Stored records
▼▼▼
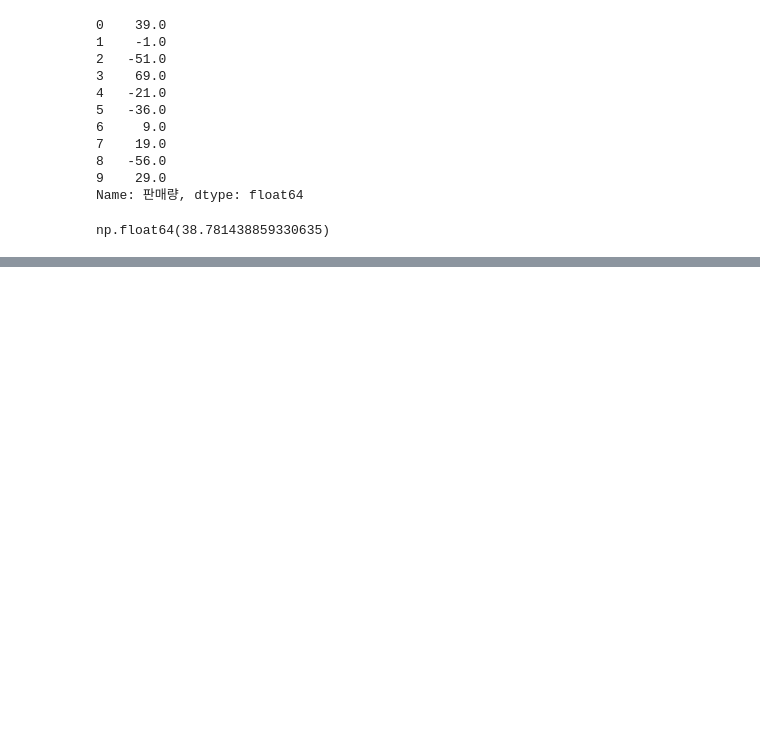
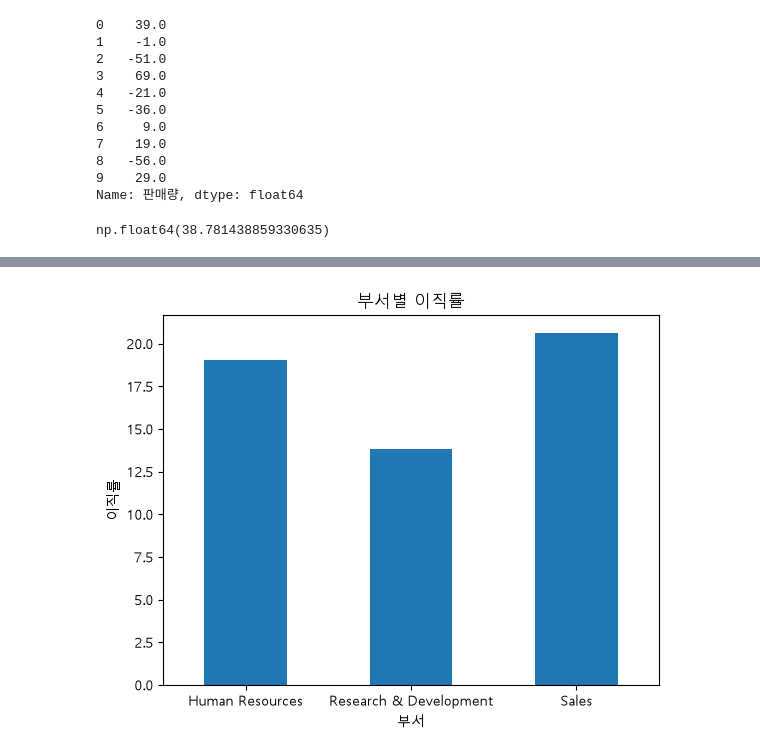
Before and after one commit to fdsa0317/kdt-data-analysis, a Jupyter notebook: 복습.ipynb, the cells around one changed output, grey strips where cells are left out. Drawn from its saved outputs; the diff is of its cells as text; code cells hidden in the pictures; blank space fills up the shorter version.

```diff
--- a/복습.ipynb
+++ b/복습.ipynb
@@ -175,3 +175,20 @@ df["편차제곱"].mean() ** 0.5
 9    29.0
 Name: 판매량, dtype: float64
 np.float64(38.781438859330635)
+# %%
+import os
+import matplotlib.pyplot as plt
+import pandas as pd
+import seaborn as sns
+
+# 윈도우 맑은 고딕 설정
+plt.rcParams['font.family'] = 'Malgun Gothic'
+plt.rcParams['axes.unicode_minus'] = False  # 마이너스 기호 깨짐 방지
+# %%
+base_path = r"E:\kdt_0900_sal\data_analysis\resource\dataset"
+file_name = r"hr_employee_attrition.csv"
+
+file_path = os.path.join(base_path, file_name)
+# %%
+hr_df = pd.read_csv(file_path)
+hr_df
@@ -177,0 +209,17 @@ np.float64(38.781438859330635)
+# %%
+# ==============================================================================
+# [실습 문제 1] 부서별(Department) 이직률 분석
+# ==============================================================================
+# 1. 부서별(Department) 이직 여부(Attrition)의 비율(%) 구하기
+# 2. 부서별 이직률을 비교할 수 있는 막대 그래프(Bar plot) 시각화
+# 3. 가장 이직률이 높은 부서 간단히 작성
+
+department_attrition = hr_df.groupby("Department")["Attrition"].apply(lambda x: (x == "Yes").mean() * 100)
+department_attrition.plot(kind="bar")
+plt.title("부서별 이직률")
+plt.xlabel("부서")
+plt.ylabel("이직률")
+plt.xticks(rotation=0)
+plt.show()
+# %% [output]
+[figure, added]
```
Also changed, not shown: parts of 4 cells of this notebook.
▲▲▲
Aim of the task » Match on "output" and copy out every line of the entries that contains it.

Task solution »
Before and after one commit to fdsa0317/kdt-data-analysis, a Jupyter notebook: 복습.ipynb, the cells around one changed output, grey strips where cells are left out. Drawn from its saved outputs; the diff is of its cells as text; code cells hidden in the pictures; blank space fills up the shorter version.
+# %% [output]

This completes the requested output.